Prof. Dr. h.c. mult. Hasso Plattner

General Background

Traditional enterprise systems use two separate database systems, one for Online Transaction Processing (OLTP) and another for Online Analytical Processing (OLAP). This separation was introduced because of performance reasons. With the current hardware (80 CPU cores / 2TB main memory per machine; possibly multiple servers) and software developments, a common database approach for both, OLTP and OLAP, becomes feasible using In-Memory Column Databases [P09, P11, PZ12].

The Challenge of Parallel Query Execution on Multiprocessor Systems

While one might argue whether parallel query execution is required for transactional query processing, analytical queries on large data sets need to run in parallel to achieve acceptable performance for real-time analytics.
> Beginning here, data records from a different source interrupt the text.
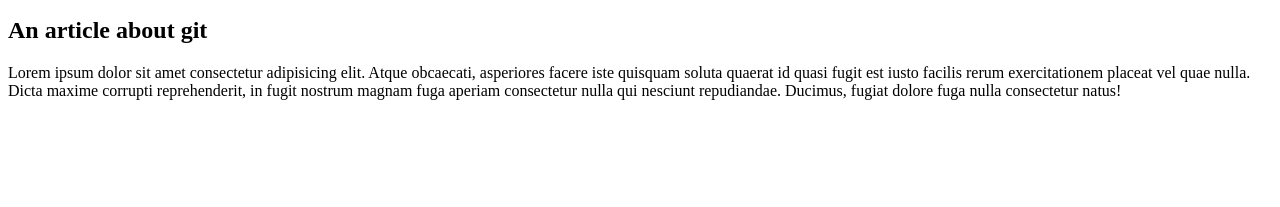
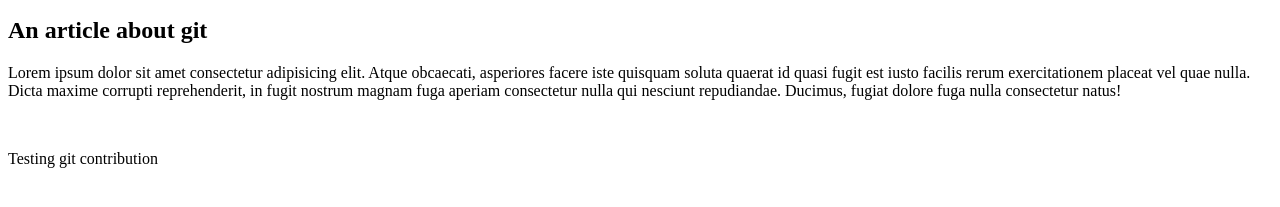
Before and after one commit to ashx3s/day6_gitignore-stuff, a plain HTML site: page index.html in a window 1280 px wide. Shown: the part 101-308 px from the top of the page. Drawn offline with Linux system fonts and the light colour scheme.

Commit message:
Update index.html
Added text

```diff
--- a/index.html
+++ b/index.html
@@ -20,6 +20,8 @@
         soluta quaerat id quasi fugit est iusto facilis rerum exercitationem placeat vel quae nulla. Dicta maxime
         corrupti reprehenderit, in fugit nostrum magnam fuga aperiam consectetur nulla qui nesciunt repudiandae.
         Ducimus, fugiat dolore fuga nulla consectetur natus!</p>
+      <br>
+      <p>Testing git contribution</p>
     </article>
 
   </main>
```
With 80 cores and counting per computing node, sequential processing of queries is not an option, as we cannot expect single queries to fully utilize all available resources throughout execution. Several challenges arise if we allow intra-query parallelism, e.g., what if we need to run two queries in parallel? A naïve approach would be to divide the cores by two and run each query on half the cores. However, due to architectural restrictions (e.g., data partitioning, memory channels, bandwidth restrictions), operator implementations (e.g., sequential code, sync points) and data characteristics (e.g., table sizes, number of distinct values) most queries / operators will most likely show sub-linear scaling curves. And what happens if one query finishes earlier, or if further queries arrive during execution? Much research has been conducted in the area of parallel query execution in the area of disk-based database management systems (e.g., [RM95], [WC04]). However, we see three main changes that do not allow to simply adopt previous work to In-Memory Databases:
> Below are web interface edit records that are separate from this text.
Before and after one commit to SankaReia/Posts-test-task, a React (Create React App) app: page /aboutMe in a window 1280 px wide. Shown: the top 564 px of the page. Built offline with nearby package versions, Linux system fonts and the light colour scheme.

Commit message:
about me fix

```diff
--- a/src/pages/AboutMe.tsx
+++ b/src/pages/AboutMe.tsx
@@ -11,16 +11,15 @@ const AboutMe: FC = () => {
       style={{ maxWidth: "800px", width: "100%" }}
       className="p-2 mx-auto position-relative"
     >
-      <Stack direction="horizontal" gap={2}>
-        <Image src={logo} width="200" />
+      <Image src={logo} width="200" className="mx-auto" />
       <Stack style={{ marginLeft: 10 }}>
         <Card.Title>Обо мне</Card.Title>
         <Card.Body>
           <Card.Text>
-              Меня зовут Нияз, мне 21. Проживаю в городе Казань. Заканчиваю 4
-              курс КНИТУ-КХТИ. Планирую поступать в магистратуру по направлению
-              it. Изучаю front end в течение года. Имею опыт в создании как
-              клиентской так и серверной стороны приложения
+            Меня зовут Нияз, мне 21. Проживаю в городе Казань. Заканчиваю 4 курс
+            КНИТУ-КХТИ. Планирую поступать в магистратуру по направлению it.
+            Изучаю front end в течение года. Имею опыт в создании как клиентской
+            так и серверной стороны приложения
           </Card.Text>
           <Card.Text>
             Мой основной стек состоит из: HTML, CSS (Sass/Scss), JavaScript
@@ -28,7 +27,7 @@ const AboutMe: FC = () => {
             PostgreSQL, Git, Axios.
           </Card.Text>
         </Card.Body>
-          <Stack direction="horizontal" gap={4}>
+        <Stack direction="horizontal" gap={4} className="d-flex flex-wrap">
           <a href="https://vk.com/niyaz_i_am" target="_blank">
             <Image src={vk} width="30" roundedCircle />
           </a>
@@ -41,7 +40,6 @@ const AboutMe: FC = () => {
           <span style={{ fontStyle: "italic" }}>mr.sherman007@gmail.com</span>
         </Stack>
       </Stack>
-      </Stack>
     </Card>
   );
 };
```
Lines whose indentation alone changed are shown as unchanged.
  • More processing units: We have much more parallel processing units in one computing node (many-core CPUs) and see a trend for further growth
  • Faster execution time: Queries are executed much faster in an In-Memory Database (rather seconds compared to minutes or hours); hence the overhead of running a complex scheduling algorithm easily accounts for a significant portion of total execution time of a query
  • No disk: Much of the previous work has been focused on avoiding the disk I/O bottleneck. Disk is not a bottleneck for complex, read-intensive queries on In-Memory databases anymore
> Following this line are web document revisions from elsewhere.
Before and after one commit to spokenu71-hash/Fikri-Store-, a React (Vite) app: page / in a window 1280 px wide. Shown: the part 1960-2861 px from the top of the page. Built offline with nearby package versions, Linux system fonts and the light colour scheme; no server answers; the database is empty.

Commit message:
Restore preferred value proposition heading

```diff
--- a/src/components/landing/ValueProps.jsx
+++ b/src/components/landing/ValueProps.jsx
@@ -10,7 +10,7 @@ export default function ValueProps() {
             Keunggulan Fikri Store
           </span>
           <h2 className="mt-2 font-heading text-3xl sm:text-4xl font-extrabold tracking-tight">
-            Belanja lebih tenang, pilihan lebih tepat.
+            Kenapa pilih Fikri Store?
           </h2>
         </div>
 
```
Due to these changes, existing work on parallel query processing has to be revisited for In-Memory databases and potentially adapted.

Envisioned Content of Master Project


The envisioned outcome of the master project is a demonstration that showcases the benefits of an optimized scheduling for parallel queries on in-memory databases. This includes the following tasks:

  • Evaluation and Optimization of scheduling algorithms for parallel queries in the context of in-memory databases
  • Implementation of scheduling algorithms in a database prototype
  • Optimization of database operators for parallel execution
  • Implementation of a demo application that demonstrates the potential of the prototype

During the project, we will have the opportunity to test our implementation with enterprise class hardware (256GB RAM, 32 cores), as well as relevant query workloads of enterprise applications.


  • [P09] Hasso Plattner: A Common Database Approach for OLTP and OLAP Using an In-Memory Column Database, Proceedings of the 35th SIGMOD International Conference on Management of Data, 2009
  • [P11] Hasso Plattner: SanssouciDB: An In-Memory Database for Processing Enterprise Workloads, BTW, 2011
  • [PZ12] Hasso Plattner and Zeier, A.: In-Memory Data Management – Technology and Applications, Springer, 2012
  • [RM95] Erhard Rahm and Robert Marek: Dynamic Multi-Resource Load Balancing in Parallel Database Systems, Proceedings of the 21th International Conference on Very Large Data Bases, 1995
  • [WC04] Jun Wu and Jian-Jia Chen and Chih-wen Hsueh and Tei-Wie Kuo: Scheduling of Query Execution Plans in Symmetric Multiprocessor Database Systems, Proceedings oft he 18th International Parallel and Distributed Processing Symposium (IPDPS),2004